It might seem like an insignificant detail to someone outside of the industry, but the name on a report can have a big impact. Even though it doesn’t change the content, the science, or the data that can be found within, there can be complications and legal ramifications if the wrong name appears on the front. Fran explains why.
We have all seen it. You are buying a site and it comes with contaminated land and geotechnical reports. The reports give the site a clean bill of health, give you the design info required to get through planning.
But…do you check whether you obtain reliance on the information within reports when you purchase site?
The reports are made out to a beneficiary other than you….so what?
Councils and contaminated land/Geotech professionals are getting hotter on this topic so please see below the watch point.
What you don’t want to happen is the following:
You buy the site with the reports. They have all the necessary info for planning and you submit an application to discharge. On review the following comment is received “these reports are for ….. Homes, but the application is under ……. Homes. Please can you forward proof you can rely on the contents of these reports?
Uh oh. You don’t have anything…..
The application is rejected because you cannot legally rely on the information in the reports, and therefore the regulator cannot rely on it.
The above may sound rare, but it has happened and will happen more in the future.
There have been cases where client reports have remained unpaid, do not legally own or have reliance issues being submitted and consultants writing to officers to highlight the problem, and the documents being withdrawn from planning.

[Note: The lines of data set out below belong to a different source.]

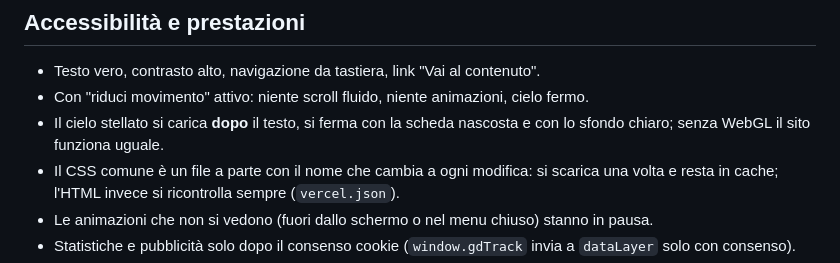
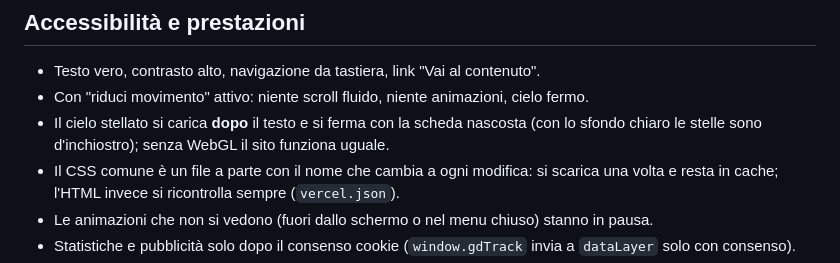
Before and after one commit to desiderigabriele-spec/GABRIELE, a Markdown page: README.md, the part around the change. Rendered like a GitHub page.

```diff
--- a/README.md
+++ b/README.md
@@ -43,7 +43,7 @@ Stack: Astro (statico) · WebGL scritto a mano per il cielo (nessuna libreria 3D
 
 - Testo vero, contrasto alto, navigazione da tastiera, link "Vai al contenuto".
 - Con "riduci movimento" attivo: niente scroll fluido, niente animazioni, cielo fermo.
-- Il cielo stellato si carica **dopo** il testo, si ferma con la scheda nascosta e con lo sfondo chiaro; senza WebGL il sito funziona uguale.
+- Il cielo stellato si carica **dopo** il testo e si ferma con la scheda nascosta (con lo sfondo chiaro le stelle sono d'inchiostro); senza WebGL il sito funziona uguale.
 - Il CSS comune è un file a parte con il nome che cambia a ogni modifica: si scarica una volta e resta in cache; l'HTML invece si ricontrolla sempre (`vercel.json`).
 - Le animazioni che non si vedono (fuori dallo schermo o nel menu chiuso) stanno in pausa.
 - Statistiche e pubblicità solo dopo il consenso cookie (`window.gdTrack` invia a `dataLayer` solo con consenso).
```
Also changed, not shown: DA-CONFERMARE.md (+2 -0 lines).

The reports we produce are for the beneficiary of the named person on the front cover and no-one else unless we produce a letter of reliance saying so. These are very simple to produce, you just need to contact the people who produced the report originally.
This will have a cost. The AGS in a Loss Prevention Alert highlighted that this might be up to the value of the total cost of the report to produce, but surely knowing you can legally rely on the in-ground recommendations is better than not. And most consultants do charge significantly less.
As an alternative, you may want to consider just doing the reports yourself with companies you trust to do it correctly. After all, the report may not be right in the first place.